If I consider imparting knowledge and encouraging students as modifiers of Howard taught, option E seems correct.
However, consider this structure: Howard taught, imparting his knowledge to students and encouraged students... Here taught and encouraged should be parallel as in option D.
Is option D wrong because there is no comma after students? If there was a comma after students, would encouraged be considered parallel with taught?

Experts - Kindly comment if my understanding is correct. I faced a similar issue with another question. Any help here would be highly appreciated.

sayantanc2k mikemcgarry daagh egmat


Dear sayantanc2k mikemcgarry daagh egmat

Would you please comment on the unerstanding of himanshumalhotra1990?

My understanding is also same to his understanding. Is it correct?
_________________

Hasan Mahmud

Kudos [?]: 218 [0], given: 197

Expert Post
1 KUDOS received
Manhattan Prep Instructor
User avatar
S
Joined: 22 Mar 2011
Posts: 1148

Kudos [?]: 1261 [1], given: 30

Re: When he could no longer play violin himself, Howard taught, [#permalink]

Show Tags

New post 29 Oct 2017, 23:52
1
This post received
KUDOS
Expert's post
himanshumalhotra1990 wrote:
Nightmare007 wrote:
when he could no longer play violin himself, Howard taught, imparted his knowledge to students to encourage them to be as successful as he once was.
a. imparted his knowledge to students to encourage
b. and he imparted his knowledge to students and encouraged
c. and imparting his knowledge to students encouraged
d. imparting his knowledge to students and encouraged
e. imparting his knowledge to students and encouraging

+kudos if you got it wrong .

Help required. Why i find this question put in a bad format.
I can't find parallelism here nor i can find it complete.


If I consider imparting knowledge and encouraging students as modifiers of Howard taught, option E seems correct.
However, consider this structure: Howard taught, imparting his knowledge to students and encouraged students... Here taught and encouraged should be parallel as in option D.
Is option D wrong because there is no comma after students? If there was a comma after students, would encouraged be considered parallel with taught?

Experts - Kindly comment if my understanding is correct. I faced a similar issue with another question. Any help here would be highly appreciated.

sayantanc2k mikemcgarry daagh egmat


himanshumalhotra1990 Mahmud6 There are a few problems with that interpretation of D.

First, yes, the lack of a comma is a problem. Without the comma, the word "and" clearly links the two adjoining items ("imparting" and "encouraged"). With the comma, we might in theory see "imparting his knowledge to students" as an aside between two parallel past tense verbs. However, this would still be ruined by the use of the pronoun "them." This clearly refers to the word "students" in the previous term.
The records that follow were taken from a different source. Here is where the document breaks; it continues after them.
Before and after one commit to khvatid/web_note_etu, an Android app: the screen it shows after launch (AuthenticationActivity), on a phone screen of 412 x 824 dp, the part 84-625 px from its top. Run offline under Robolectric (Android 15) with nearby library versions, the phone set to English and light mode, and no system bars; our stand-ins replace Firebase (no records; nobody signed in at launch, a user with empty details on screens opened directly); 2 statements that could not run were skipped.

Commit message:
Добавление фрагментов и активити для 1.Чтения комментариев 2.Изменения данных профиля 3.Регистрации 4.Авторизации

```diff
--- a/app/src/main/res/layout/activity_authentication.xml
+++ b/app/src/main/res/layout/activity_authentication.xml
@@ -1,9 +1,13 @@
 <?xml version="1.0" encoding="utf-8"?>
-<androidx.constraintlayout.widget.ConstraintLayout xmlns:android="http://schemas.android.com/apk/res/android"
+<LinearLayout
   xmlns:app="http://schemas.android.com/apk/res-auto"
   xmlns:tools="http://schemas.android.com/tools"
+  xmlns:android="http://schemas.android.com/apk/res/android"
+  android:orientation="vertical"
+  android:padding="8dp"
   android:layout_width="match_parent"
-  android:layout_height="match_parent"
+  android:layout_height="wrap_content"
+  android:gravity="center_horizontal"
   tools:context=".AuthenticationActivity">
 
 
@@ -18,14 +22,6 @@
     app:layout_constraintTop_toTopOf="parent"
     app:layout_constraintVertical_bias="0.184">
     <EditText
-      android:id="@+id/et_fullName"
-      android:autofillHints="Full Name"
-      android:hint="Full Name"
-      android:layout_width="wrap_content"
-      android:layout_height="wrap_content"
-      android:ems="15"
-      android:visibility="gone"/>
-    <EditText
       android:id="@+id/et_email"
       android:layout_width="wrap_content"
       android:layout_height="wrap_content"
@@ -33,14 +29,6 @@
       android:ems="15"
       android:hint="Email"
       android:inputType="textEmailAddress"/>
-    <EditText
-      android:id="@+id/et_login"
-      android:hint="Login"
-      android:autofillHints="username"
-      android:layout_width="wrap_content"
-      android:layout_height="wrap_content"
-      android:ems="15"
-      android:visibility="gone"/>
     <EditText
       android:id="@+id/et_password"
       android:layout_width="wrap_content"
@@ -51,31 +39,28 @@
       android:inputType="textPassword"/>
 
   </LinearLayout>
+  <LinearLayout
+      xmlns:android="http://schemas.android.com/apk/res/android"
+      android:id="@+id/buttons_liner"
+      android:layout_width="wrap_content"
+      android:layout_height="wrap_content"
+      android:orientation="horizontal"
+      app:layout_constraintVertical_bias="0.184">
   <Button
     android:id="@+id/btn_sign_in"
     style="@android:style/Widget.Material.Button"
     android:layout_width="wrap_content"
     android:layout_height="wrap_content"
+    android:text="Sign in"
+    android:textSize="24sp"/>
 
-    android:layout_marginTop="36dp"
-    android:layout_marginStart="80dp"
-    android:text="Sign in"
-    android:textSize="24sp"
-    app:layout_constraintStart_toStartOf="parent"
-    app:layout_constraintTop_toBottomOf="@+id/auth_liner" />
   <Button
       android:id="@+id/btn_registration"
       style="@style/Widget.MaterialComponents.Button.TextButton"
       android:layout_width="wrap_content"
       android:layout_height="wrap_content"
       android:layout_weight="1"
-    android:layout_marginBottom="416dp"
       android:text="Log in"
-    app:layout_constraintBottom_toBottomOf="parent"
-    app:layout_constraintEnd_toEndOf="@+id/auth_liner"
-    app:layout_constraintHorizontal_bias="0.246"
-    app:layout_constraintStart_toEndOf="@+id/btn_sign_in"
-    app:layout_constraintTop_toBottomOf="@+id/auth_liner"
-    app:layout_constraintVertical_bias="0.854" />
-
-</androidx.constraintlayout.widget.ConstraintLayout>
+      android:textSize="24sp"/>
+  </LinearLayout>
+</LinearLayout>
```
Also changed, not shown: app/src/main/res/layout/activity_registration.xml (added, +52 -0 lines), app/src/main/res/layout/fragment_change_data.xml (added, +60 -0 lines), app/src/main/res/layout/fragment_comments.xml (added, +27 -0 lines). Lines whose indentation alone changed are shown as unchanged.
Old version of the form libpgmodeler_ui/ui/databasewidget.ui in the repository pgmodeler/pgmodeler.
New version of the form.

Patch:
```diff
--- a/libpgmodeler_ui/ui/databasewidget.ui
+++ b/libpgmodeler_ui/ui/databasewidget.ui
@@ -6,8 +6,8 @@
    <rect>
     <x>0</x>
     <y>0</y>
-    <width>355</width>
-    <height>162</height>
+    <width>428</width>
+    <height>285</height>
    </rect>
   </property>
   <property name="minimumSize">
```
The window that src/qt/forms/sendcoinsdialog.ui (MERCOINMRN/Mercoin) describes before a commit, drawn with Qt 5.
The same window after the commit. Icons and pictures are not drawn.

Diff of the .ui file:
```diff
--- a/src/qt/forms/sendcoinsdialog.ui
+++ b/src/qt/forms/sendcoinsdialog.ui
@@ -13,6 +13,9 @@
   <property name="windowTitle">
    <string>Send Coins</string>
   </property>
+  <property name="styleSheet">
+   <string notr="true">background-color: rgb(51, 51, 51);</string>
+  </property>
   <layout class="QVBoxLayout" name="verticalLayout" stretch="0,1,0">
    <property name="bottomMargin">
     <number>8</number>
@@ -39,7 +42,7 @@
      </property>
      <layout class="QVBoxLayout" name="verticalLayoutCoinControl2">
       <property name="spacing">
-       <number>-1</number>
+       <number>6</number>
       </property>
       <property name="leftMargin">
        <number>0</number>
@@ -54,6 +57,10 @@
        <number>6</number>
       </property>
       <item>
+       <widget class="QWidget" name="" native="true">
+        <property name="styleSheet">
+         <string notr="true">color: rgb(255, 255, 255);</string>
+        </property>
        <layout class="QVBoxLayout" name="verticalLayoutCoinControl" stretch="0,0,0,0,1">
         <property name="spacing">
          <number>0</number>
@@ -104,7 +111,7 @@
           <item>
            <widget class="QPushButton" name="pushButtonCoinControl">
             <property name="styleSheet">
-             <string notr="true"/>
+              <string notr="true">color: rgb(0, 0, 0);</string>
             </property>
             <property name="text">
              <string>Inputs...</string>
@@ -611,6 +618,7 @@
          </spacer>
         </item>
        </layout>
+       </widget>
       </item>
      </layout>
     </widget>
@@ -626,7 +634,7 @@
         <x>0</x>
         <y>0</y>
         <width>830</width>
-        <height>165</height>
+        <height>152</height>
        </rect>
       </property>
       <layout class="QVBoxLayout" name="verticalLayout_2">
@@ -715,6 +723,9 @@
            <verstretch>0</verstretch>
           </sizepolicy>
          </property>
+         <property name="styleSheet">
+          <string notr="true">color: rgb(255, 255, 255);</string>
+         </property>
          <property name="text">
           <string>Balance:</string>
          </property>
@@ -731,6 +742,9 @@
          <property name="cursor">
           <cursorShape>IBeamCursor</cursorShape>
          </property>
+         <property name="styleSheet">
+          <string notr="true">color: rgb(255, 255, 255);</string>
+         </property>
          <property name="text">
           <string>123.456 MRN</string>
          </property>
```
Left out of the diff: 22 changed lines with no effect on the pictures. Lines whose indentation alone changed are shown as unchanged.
This links the two parts together, showing that the author's intent is for those two parts to work together. If we had any doubt, we might also notice that none of the other answer choices make "taught" and "encouraged" (or any form thereof) parallel. We'd only see a right answer that deviated from all the others if the other version had a clear flaw of meaning or grammar. To clarify the problem, simply take the proposed "modifier" out and see if the sentence still works:

When he could no longer play violin himself, Howard taught and encouraged them to be as successful as he once was.

Nope! We can drop D.
_________________


Dmitry Farber | Manhattan GMAT Instructor | New York


Manhattan GMAT Discount | Manhattan GMAT Course Reviews | View Instructor Profile |
Manhattan GMAT Reviews

Kudos [?]: 1261 [1], given: 30

Re: When he could no longer play violin himself, Howard taught,   [#permalink] 29 Oct 2017, 23:52

Go to page   Previous    1   2   [ 24 posts ] 

Display posts from previous: Sort by

When he could no longer play violin himself, Howard taught,

  new topic post reply Question banks Downloads My Bookmarks Reviews Important topics  


GMAT Club MBA Forum Home| About| Terms and Conditions| GMAT Club Rules| Contact| Sitemap

Powered by phpBB © phpBB Group | Emoji artwork provided by EmojiOne

Kindly note that the GMAT® test is a registered trademark of the Graduate Management Admission Council®, and this site has neither been reviewed nor endorsed by GMAC®.